Last year was the centennial. This year, the museum welcomes the traveling exhibition “The Vietnam War: 1945-75” from the New York Historical Society. Kansas City is the exhibit’s final stop. It debuted last Friday and runs through May 31, 2020, the Sunday after Memorial Day.
“We’re certainly expecting a great, strong crowd,” said Matt Naylor, president of the WWI museum.
The museum’s purpose is to “remember, interpret and understand the war and its enduring impact, how the war influenced events decades later,” Naylor said.
The Vietnam War has more connections to World War I than many might realize.
For one, nearly 100,000 Vietnamese citizens served in France during the war, for at the time their country was part of the colony known as French Indochina.
“The French were looking to all their colonies to support them,” Naylor said. “They borrowed funds at first, and then it became evident they would need workers and troops.”
About an equal number of workers and troops went to France. Most came back, but they had been changed.
“They had a different relationship with France,” Naylor said. “They’ve earned money, they’ve got new skills, they’ve learned about munitions, unionizing, mechanizing; soldiers learned new strategies like trench warfare.”
In essence, that started the push for independence movements. One young man who later renamed himself Ho Chi Minh tried unsuccessfully to secure an audience with leaders at the Paris talks to push for independence from France.
“The cat had been let out of the bag,” Naylor said. “It began the seeds of independence; equipped people to do that, and political leaders.”
In addition, several notable American leaders with some connection to Southeast Asia later in the following decades played roles and drew from experiences in World War I, including Dwight Eisenhower, Douglas MacArthur, George Marshall, Assistant Secretary of the Navy Franklin D. Roosevelt and, of course, Captain Harry Truman.
Naylor said the fact so many major world conflicts and events have roots in some way back to World War I shows that “decisions that we make often have long-term consequences.”
“They certainly had a profound effect for many decades to come,” he said, “and in fact we continue to live out some of them today.”
Museum volunteers have had the chance to walk through the Vietnam exhibit, which is in the museum’s new exhibit space Wylie Hall.
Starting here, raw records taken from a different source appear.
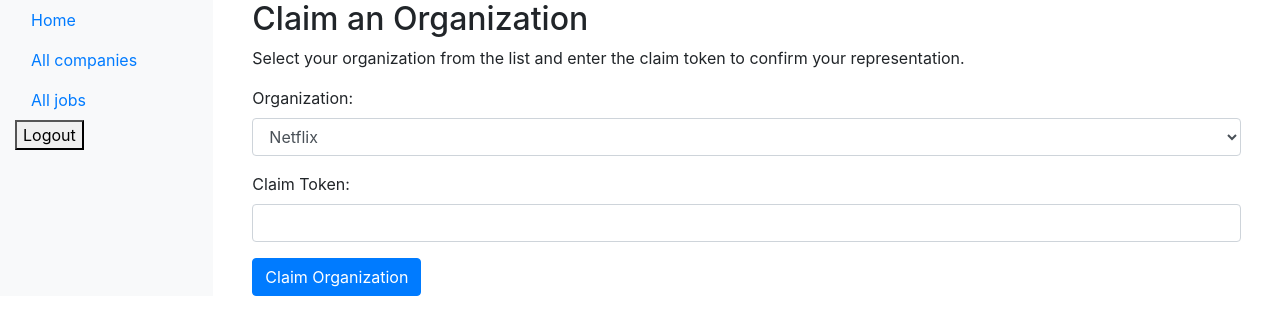
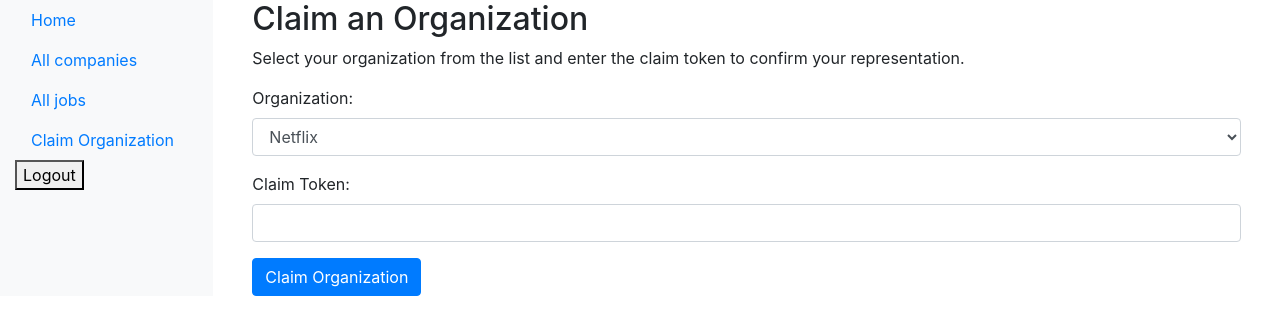
Before and after one commit to martn2023/yindeed_indeed_clone, a Django app: page /claim_org/ in a window 1280 px wide. Shown: the top 335 px of the page. Run offline with Django 5.2, Linux system fonts and the light colour scheme; a user stored in the database is signed in; data comes from the database, SQL or seed files in the repository; both versions use the stored data as it was after the commit; some libraries are stand-ins or nearby versions.

Commit message:
users can now claim orgs

```diff
--- a/core/views.py
+++ b/core/views.py
@@ -1,36 +1,28 @@
-from django.shortcuts import render
-
-# Create your views here.
-# core/views.py
-
+from django.shortcuts import render, redirect
 from django.contrib import messages
-
-from django.contrib.auth.forms import UserCreationForm  #premade view coming out of auth app?
+from django.contrib.auth.forms import UserCreationForm
 from django.contrib.auth.views import LoginView
 from django.contrib.auth.models import Group
-
-from django.urls import reverse_lazy  #url isn't formed until a trigger event (such as a successful registration), which means harder to test
-from django.urls import reverse
-
 from django.views import View
-from django.views.generic.edit import CreateView  #need to pull in 2 django pre-built forms
-
-from django.shortcuts import render
-from django.shortcuts import redirect
-
+from django.views.generic.edit import CreateView
+from django.urls import reverse_lazy
 from job_catalog.models import EmployerOrganization
+from django.core.exceptions import ValidationError
 
 
 def home_view(request):
     return render(request, 'home.html')
 
-class RegisterUserView(CreateView):   #view for account registration
+
+class RegisterUserView(CreateView):
     form_class = UserCreationForm
-    template_name = 'core/user_registration.html'  # remember that we have a master templates folder at root level
-    success_url = reverse_lazy('core:login_start')  # attempting to redirect users to login page after successful registration, added /core directory above
+    template_name = 'core/user_registration.html'
+    success_url = reverse_lazy('core:login_start')
 
-class LoginStartView(LoginView):   #view for attempting to authenticate
-    template_name = 'core/user_login.html'  # remember that we have a master templates folder at root level
+
+class LoginStartView(LoginView):
+    template_name = 'core/user_login.html'
+
 
 class ClaimOrganizationView(View):
     template_name = 'core/representative_claims_company.html'
@@ -40,14 +32,24 @@ class ClaimOrganizationView(View):
         return render(request, self.template_name, {'organizations': organizations})
 
     def post(self, request, *args, **kwargs):
-        org_id = request.POST.get('organization')
-        claim_token = request.POST.get('claim_token')
-        try:
-            organization = EmployerOrganization.objects.get(id=org_id, representative_claim_token=claim_token)
-            job_poster_group, _ = Group.objects.get_or_create(name='JobPosters')
-            request.user.groups.add(job_poster_group)
-            # Redirect to the home page:
-            return redirect(reverse('core:home_view'))  # Use the name of your home page URL
-        except EmployerOrganization.DoesNotExist:
-            messages.error(request, "Invalid organization or claim token.")
-            return render(request, self.template_name)
+        if request.user.is_authenticated:
+            org_id = request.POST.get('organization')
+            claim_token = request.POST.get('claim_token')
+            try:
+                organization = EmployerOrganization.objects.get(id=org_id)
+                if organization.representative_claim_token != claim_token:
+                    messages.error(request, "CLAIM REJECTED: Incorrect password.")
+                    organizations = EmployerOrganization.objects.all()
+                    return render(request, self.template_name, {'organizations': organizations})
+
+                job_poster_group, _ = Group.objects.get_or_create(name='JobPosters')
+                request.user.groups.add(job_poster_group)
+
+                return redirect('core:home')
+            except EmployerOrganization.DoesNotExist:
+                messages.error(request, "CLAIM REJECTED: Organization not found.")
+        else:
+            messages.warning(request, "You must be logged in to claim an organization.")
+
+        organizations = EmployerOrganization.objects.all()
+        return render(request, self.template_name, {'organizations': organizations})
--- a/templates/base_generic.html
+++ b/templates/base_generic.html
@@ -45,6 +45,13 @@
 
             <!-- Insert the authentication conditional here -->
             {% if request.user.is_authenticated %}
+                <li class="nav-item">
+                    <a class="nav-link" href="{% url 'core:claim_organization' %}">
+                        Claim Organization
+                    </a>
+                </li>
+
+
                 <form action="{% url 'core:logout' %}" method="post">
                     {% csrf_token %}
                     <button type="submit">Logout</button>
--- a/templates/core/representative_claims_company.html
+++ b/templates/core/representative_claims_company.html
@@ -4,6 +4,14 @@
 <div class="container">
     <h2>Claim an Organization</h2>
     <p>Select your organization from the list and enter the claim token to confirm your representation.</p>
+
+    {% if messages %}
+    <ul class="messages">
+        {% for message in messages %}
+        <li{% if message.tags %} class="{{ message.tags }}"{% endif %}>{{ message }}</li>
+        {% endfor %}
+    </ul>
+    {% endif %}
 
     <form method="post" action="#">
 
```
Also changed, not shown: templates/jobs_catalog/job_details.html (+15 -6 lines), db.sqlite3.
Many of those volunteers were Vietnam-era veterans or citizens who came of age in that time period.
“It’s been really quite moving for many of them,” Naylor said.